In the DRC, artisanal miners are heavily dependent on external sources of credit to finance and to buy equipment, pay for mine access or a miners cards for example. However, this is done through informal means.

Extension services - a phased approach to integration and capacity-building

With the goal of bringing change to the alluvial diamond mining sector in DRC, the Diamond Development Initiative worked with the DRC government, civil society and the private sector to implement a system of registration of artisanal diamond miners. The government has welcomed and encourages the establishment of local processing entities and the development of factories for cutting diamonds and other precious stones.

Marketing and quality
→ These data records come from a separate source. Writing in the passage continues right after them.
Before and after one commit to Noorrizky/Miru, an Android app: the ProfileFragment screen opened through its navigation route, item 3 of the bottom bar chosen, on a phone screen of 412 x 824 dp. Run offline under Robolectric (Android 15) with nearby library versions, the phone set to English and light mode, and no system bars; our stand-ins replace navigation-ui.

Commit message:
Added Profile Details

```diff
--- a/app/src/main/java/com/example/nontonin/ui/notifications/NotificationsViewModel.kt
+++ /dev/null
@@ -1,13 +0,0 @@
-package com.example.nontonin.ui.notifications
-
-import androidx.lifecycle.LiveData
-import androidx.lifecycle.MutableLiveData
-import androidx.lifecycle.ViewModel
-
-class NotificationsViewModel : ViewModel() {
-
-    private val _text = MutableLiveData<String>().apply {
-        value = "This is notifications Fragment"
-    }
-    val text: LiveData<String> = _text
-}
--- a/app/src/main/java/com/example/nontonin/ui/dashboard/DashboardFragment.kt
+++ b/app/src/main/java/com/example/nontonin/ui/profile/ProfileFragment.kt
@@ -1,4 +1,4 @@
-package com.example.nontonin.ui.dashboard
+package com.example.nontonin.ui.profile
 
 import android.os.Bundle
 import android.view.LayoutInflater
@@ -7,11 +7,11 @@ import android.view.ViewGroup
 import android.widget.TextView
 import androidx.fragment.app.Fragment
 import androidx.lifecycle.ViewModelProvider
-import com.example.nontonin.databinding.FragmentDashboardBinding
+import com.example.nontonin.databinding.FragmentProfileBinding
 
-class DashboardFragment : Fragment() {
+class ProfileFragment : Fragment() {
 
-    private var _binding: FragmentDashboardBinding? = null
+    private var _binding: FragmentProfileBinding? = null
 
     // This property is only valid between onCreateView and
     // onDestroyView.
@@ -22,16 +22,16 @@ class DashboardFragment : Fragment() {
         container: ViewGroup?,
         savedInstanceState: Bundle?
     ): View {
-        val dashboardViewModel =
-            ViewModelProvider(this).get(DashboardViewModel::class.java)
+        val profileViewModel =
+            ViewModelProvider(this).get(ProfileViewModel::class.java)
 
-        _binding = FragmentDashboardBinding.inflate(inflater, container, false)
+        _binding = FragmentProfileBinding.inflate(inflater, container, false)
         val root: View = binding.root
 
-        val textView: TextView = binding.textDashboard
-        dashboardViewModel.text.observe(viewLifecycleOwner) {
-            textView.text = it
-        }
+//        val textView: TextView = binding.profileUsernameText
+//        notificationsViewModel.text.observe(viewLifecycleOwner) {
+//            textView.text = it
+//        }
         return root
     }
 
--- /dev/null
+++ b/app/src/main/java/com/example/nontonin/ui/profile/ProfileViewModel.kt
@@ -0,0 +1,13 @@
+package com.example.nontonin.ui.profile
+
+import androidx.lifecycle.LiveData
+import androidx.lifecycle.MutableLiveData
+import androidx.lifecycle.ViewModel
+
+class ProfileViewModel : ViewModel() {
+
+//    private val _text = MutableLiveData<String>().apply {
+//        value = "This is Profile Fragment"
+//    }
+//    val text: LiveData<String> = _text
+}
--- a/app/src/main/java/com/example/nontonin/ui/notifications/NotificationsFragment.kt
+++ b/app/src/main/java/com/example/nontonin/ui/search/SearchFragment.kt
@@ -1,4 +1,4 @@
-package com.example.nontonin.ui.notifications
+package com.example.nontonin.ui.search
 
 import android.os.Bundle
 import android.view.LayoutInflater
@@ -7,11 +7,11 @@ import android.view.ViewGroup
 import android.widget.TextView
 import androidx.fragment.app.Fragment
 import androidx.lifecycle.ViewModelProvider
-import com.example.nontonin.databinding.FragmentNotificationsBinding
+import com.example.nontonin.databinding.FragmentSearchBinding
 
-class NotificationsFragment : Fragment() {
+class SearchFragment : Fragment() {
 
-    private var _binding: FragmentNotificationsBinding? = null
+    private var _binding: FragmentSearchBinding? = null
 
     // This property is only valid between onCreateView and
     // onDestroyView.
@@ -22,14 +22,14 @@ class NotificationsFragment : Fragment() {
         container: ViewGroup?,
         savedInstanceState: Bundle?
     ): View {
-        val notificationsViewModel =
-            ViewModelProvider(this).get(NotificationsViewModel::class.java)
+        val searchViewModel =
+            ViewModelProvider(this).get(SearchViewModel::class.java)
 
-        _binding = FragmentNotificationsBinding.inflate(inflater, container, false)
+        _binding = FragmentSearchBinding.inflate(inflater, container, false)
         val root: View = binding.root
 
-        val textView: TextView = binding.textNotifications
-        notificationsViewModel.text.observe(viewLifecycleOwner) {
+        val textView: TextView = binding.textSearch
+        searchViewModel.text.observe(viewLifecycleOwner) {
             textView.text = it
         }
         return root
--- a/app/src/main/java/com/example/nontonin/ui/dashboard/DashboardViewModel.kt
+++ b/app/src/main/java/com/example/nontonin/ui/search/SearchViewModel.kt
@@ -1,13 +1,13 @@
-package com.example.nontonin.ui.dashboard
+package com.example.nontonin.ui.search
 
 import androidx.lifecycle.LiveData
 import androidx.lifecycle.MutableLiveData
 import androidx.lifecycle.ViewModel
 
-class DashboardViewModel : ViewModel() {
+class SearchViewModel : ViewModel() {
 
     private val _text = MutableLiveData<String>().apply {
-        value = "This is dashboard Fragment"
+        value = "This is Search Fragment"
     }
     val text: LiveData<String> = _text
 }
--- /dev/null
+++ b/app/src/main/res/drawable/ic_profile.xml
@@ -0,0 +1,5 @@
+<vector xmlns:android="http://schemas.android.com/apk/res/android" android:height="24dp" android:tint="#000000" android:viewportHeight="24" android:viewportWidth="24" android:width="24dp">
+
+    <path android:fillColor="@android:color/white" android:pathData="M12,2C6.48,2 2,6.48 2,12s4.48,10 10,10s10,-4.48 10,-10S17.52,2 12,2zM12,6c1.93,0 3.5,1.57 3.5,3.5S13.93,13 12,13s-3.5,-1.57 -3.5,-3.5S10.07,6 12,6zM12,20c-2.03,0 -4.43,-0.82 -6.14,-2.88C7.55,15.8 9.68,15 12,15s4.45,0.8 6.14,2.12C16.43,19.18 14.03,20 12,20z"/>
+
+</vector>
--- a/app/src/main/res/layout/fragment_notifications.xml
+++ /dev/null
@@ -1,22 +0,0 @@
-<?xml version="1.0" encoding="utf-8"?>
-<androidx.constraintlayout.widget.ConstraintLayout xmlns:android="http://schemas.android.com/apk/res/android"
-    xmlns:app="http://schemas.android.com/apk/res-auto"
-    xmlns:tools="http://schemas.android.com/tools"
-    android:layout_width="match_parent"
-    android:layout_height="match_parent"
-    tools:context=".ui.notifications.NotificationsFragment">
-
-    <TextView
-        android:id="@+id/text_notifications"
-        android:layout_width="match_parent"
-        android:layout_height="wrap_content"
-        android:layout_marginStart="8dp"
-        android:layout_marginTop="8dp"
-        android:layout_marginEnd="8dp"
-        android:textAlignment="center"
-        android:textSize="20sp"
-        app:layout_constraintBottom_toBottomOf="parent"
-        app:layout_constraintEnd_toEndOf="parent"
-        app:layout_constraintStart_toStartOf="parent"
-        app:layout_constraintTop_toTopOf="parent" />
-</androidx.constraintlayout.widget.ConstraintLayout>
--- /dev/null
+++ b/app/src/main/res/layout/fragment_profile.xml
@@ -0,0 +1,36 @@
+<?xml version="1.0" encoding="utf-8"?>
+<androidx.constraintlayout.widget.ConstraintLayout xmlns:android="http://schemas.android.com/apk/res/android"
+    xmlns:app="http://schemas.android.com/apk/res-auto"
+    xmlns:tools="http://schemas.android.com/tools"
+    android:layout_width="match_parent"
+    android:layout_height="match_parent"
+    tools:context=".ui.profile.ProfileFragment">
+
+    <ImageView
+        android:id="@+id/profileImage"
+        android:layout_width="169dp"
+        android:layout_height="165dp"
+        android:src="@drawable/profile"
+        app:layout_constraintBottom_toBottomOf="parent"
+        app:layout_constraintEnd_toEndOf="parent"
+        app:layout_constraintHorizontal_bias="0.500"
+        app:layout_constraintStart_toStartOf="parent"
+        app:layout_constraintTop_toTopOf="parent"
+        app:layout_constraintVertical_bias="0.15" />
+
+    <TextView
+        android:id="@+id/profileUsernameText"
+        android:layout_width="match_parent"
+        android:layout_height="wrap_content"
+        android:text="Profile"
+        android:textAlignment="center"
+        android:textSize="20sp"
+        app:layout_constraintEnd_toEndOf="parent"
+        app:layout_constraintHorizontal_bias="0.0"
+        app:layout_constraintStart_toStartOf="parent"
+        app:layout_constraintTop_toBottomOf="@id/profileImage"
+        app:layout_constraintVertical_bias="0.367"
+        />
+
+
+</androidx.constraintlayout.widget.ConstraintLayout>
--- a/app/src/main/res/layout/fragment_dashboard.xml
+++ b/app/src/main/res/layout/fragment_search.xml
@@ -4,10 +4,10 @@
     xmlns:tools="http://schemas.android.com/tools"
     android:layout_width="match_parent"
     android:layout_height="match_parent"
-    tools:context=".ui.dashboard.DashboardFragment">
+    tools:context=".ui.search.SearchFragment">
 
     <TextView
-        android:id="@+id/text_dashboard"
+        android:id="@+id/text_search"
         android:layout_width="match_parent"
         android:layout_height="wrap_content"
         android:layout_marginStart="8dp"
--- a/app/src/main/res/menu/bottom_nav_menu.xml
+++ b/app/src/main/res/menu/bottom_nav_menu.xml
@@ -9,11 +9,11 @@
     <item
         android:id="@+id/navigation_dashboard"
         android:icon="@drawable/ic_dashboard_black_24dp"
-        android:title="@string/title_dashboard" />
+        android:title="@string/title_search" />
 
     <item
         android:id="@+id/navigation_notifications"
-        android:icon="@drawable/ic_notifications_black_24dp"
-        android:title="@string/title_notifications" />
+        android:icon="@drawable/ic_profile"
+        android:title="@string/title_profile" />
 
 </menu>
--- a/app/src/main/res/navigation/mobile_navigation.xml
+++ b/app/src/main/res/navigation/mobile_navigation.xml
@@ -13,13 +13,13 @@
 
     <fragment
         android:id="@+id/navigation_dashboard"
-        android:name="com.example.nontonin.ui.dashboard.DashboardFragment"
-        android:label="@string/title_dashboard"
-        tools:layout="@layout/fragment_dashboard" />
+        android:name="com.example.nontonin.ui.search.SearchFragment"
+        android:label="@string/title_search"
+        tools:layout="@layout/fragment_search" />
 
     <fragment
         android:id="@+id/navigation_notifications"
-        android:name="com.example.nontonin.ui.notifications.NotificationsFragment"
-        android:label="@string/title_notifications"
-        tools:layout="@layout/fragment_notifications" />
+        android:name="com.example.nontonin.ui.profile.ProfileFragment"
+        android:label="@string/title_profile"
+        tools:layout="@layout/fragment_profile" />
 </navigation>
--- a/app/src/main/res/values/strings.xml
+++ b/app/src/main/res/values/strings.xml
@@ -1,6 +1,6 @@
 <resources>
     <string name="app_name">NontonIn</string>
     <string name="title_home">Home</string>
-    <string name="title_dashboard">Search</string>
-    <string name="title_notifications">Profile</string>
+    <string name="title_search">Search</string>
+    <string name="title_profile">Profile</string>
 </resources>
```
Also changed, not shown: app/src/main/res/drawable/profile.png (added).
Opportunities for responsible gold sourcing, under the supervision of the DRC civilian authorities, are present throughout Eastern DRC. Following the progress made in cleaning up the trading chain of tantalum (coltan) and tin, processing and metallurgical units for other mining commodities were created. The DRC has also established trading shops for the nation’s precious and semi-precious minerals.